> _Required action_
Lines holding the string "html" are the ones to copy; find them all in the data.

Front-end code change data:
/---

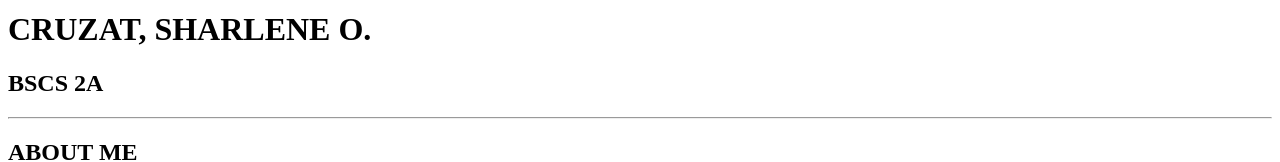
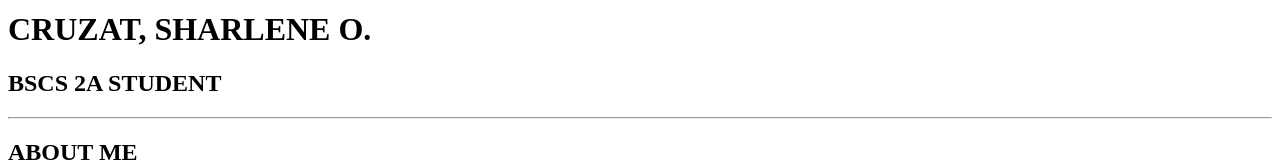
Before and after one commit to CruzatSharlene/HTML-Introduction-, a plain HTML site: page index.html in a window 1280 px wide. Shown: the part 244-406 px from the top of the page. Drawn offline with Linux system fonts and the light colour scheme.

Commit message:
Update index.html

```diff
--- a/index.html
+++ b/index.html
@@ -8,7 +8,7 @@
         <h1>INTRODUCTION</h1>
         <img src="c:\Users\Hazel\Downloads\IMG_20240722_073414.jpg"width= '100' height="150">
         <h1>CRUZAT, SHARLENE O.</h1>
-        <h2>BSCS 2A</h2>
+        <h2>BSCS 2A STUDENT</h2>
         <hr>
         <h2>ABOUT ME</h2>
         <p>HELLO, Im Sharlene, Im 18 years old. I live in Tangway Lipa,City. Im friendly, ambivert and observant.</p>
```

\---

> _Written response_
Before and after one commit to CruzatSharlene/HTML-Introduction-, a plain HTML site: page index.html in a window 1280 px wide. Shown: the part 244-406 px from the top of the page. Drawn offline with Linux system fonts and the light colour scheme.
Update index.html
--- a/index.html
+++ b/index.html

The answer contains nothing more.